** DATA SHOWN follows **

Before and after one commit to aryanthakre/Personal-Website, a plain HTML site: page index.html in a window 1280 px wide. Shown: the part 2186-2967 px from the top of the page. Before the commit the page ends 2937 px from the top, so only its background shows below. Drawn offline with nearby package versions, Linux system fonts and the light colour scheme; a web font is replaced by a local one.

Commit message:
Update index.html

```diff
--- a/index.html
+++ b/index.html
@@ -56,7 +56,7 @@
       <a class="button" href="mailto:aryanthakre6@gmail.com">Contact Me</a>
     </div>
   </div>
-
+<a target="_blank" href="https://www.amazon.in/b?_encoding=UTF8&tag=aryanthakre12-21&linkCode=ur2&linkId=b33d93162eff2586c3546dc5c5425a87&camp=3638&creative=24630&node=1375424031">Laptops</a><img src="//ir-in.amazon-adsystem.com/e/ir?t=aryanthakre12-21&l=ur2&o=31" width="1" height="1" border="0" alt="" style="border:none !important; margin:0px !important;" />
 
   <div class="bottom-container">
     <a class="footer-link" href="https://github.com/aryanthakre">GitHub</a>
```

** End of DATA SHOWN **
** DATA SHOWN follows **

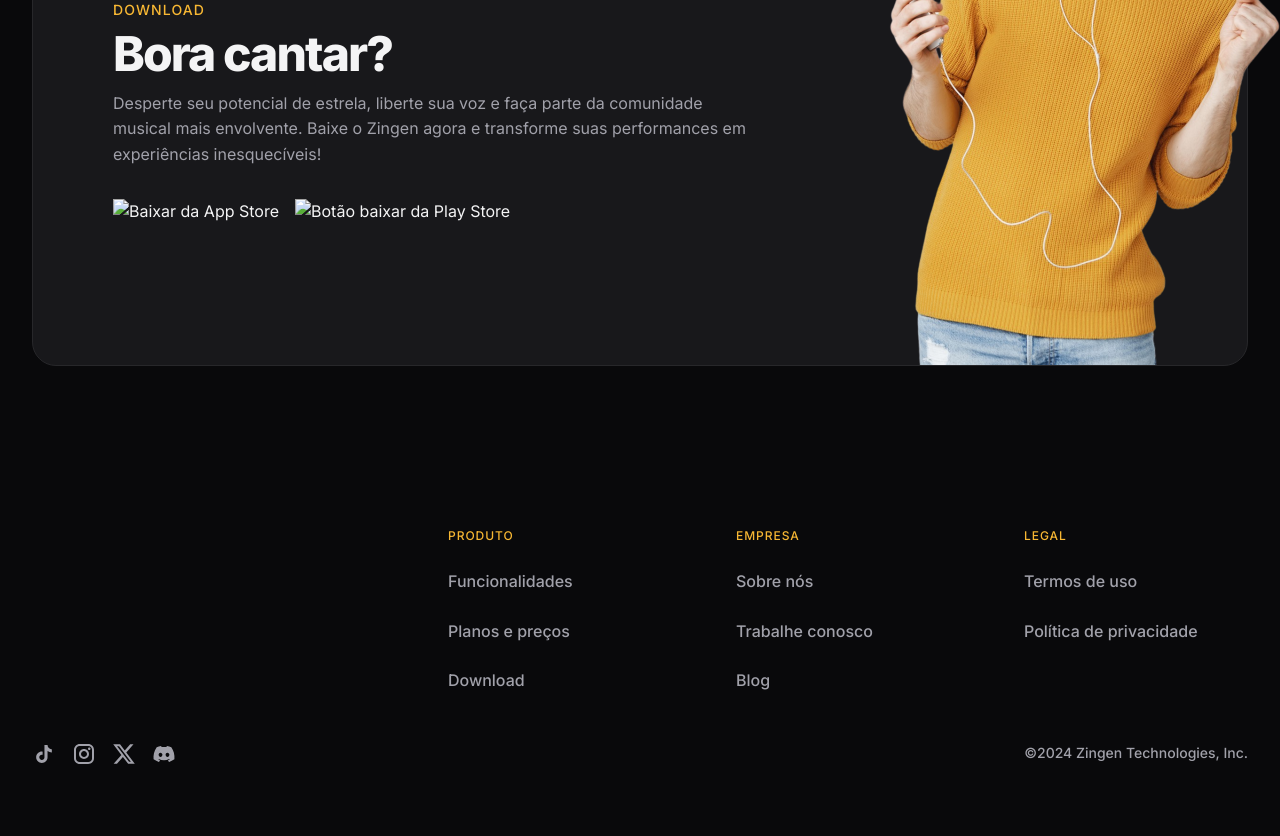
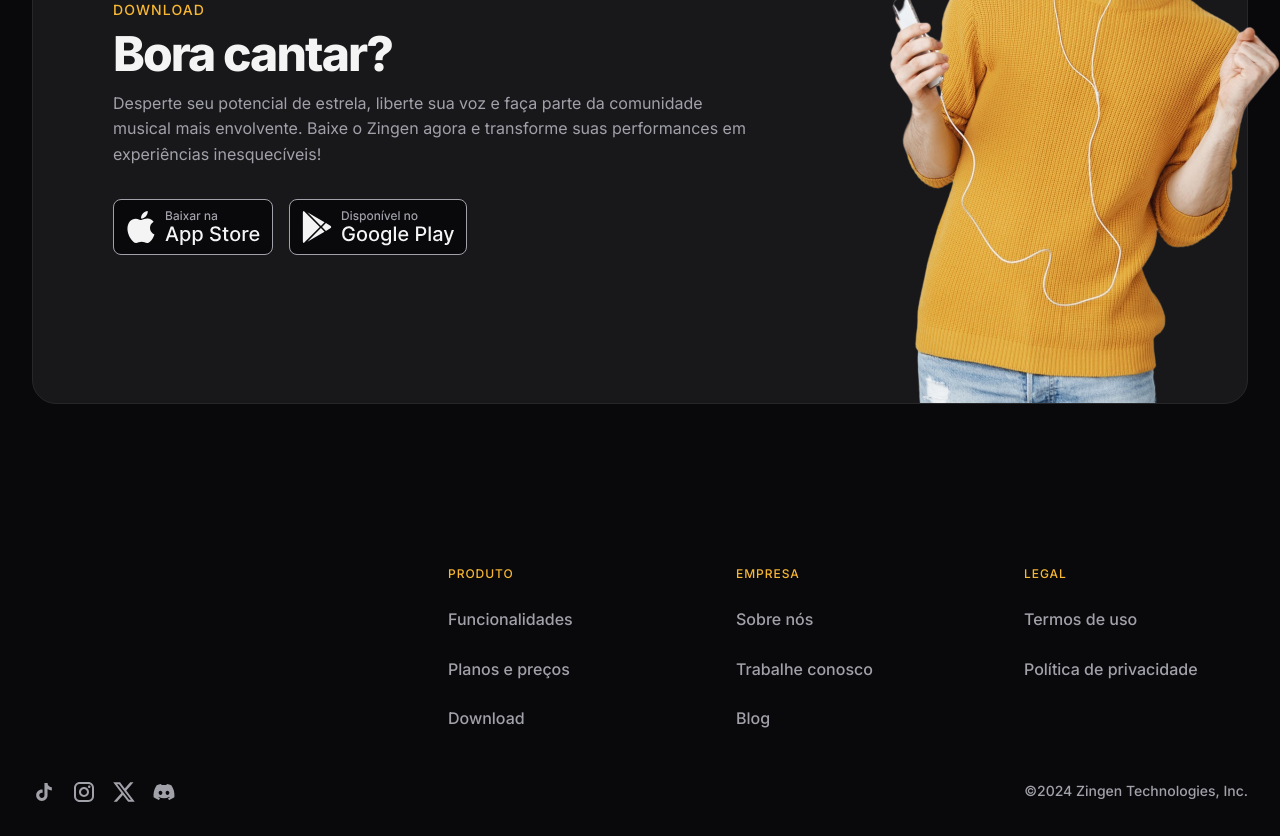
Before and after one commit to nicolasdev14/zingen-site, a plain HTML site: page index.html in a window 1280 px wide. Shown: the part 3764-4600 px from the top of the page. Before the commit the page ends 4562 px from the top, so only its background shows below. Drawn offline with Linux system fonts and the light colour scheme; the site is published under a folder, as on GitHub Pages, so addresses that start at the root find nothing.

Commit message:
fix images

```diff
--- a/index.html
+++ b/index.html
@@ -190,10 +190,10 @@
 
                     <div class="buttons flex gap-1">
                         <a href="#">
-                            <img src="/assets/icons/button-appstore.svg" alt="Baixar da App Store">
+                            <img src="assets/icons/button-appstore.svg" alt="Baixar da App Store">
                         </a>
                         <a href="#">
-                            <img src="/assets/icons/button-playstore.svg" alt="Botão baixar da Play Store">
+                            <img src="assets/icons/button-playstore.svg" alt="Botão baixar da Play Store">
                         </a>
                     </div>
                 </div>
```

** End of DATA SHOWN **
** DATA SHOWN follows **

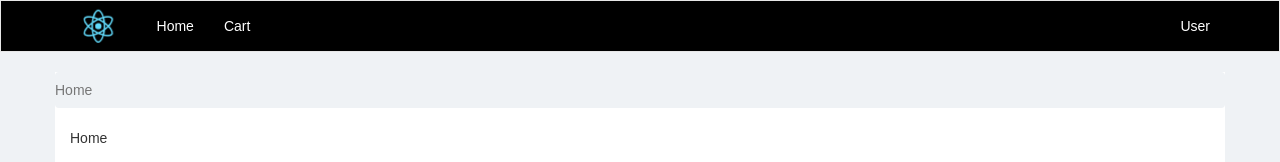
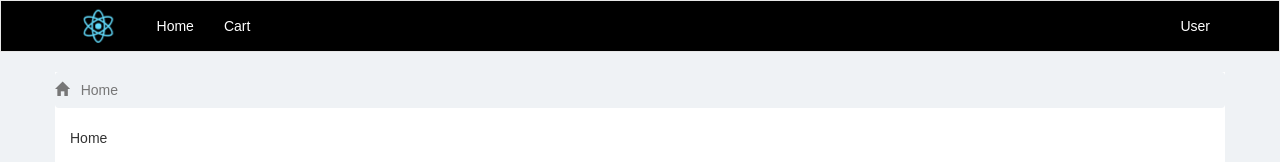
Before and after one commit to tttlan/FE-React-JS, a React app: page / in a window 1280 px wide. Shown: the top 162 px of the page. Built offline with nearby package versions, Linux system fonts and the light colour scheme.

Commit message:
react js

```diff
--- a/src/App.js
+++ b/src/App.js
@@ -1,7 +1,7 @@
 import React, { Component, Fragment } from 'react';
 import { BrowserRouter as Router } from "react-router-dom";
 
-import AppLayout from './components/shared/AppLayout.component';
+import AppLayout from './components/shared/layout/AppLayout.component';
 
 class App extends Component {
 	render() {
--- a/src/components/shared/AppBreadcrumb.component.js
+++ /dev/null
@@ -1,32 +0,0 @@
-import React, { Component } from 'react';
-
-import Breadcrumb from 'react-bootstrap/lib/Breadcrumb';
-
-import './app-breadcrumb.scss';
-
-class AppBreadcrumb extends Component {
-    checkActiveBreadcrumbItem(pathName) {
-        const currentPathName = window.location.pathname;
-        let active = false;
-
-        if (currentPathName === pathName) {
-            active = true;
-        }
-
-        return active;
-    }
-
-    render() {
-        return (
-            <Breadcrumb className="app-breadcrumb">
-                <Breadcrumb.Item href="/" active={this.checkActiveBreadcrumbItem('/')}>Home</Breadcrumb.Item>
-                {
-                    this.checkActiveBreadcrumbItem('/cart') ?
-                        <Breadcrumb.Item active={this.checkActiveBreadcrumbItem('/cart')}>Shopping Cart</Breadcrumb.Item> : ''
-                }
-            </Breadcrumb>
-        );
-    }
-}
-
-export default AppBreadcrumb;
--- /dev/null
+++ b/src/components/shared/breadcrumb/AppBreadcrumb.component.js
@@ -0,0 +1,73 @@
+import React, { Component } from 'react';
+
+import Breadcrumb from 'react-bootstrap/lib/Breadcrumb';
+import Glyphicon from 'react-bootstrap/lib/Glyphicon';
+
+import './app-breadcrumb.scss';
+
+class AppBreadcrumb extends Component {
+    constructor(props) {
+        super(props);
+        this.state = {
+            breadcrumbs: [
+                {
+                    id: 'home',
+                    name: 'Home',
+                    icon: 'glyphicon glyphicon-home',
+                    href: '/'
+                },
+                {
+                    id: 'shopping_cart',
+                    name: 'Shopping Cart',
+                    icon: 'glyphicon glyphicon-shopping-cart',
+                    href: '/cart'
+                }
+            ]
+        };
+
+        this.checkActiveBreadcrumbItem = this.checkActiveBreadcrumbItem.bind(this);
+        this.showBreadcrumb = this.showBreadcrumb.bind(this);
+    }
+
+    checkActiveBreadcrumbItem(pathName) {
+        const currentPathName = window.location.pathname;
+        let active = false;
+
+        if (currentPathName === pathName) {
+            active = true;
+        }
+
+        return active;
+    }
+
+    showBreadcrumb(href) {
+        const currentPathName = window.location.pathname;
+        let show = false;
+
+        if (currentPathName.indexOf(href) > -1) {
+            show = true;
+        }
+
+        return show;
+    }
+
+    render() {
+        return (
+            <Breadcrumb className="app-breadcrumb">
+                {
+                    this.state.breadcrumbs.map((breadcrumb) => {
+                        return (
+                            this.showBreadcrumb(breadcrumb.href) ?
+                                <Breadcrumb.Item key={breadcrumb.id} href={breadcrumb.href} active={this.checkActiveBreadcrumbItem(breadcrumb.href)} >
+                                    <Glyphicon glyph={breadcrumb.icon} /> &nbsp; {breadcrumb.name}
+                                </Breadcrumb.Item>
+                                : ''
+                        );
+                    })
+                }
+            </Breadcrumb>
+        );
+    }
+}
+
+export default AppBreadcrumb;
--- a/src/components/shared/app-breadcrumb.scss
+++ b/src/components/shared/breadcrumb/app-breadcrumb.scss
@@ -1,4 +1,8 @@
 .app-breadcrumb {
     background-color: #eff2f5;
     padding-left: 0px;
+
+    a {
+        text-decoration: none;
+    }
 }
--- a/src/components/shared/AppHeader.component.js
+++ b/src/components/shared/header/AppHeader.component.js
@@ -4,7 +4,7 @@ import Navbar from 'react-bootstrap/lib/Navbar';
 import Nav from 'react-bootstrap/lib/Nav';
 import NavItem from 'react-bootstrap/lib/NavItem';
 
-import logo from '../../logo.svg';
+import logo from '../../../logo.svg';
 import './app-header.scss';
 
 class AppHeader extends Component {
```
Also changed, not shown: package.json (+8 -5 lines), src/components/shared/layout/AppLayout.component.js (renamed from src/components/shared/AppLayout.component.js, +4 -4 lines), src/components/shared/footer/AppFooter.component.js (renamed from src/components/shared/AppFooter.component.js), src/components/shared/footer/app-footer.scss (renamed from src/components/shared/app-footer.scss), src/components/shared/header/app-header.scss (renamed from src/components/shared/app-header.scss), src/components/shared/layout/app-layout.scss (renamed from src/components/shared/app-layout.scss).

** End of DATA SHOWN **

__ACTIVITY__: When a line in the material above holds the word "extends", copy that line.

__EXPECTED ANSWER__:
 class App extends Component {
-class AppBreadcrumb extends Component {
+class AppBreadcrumb extends Component {
 class AppHeader extends Component {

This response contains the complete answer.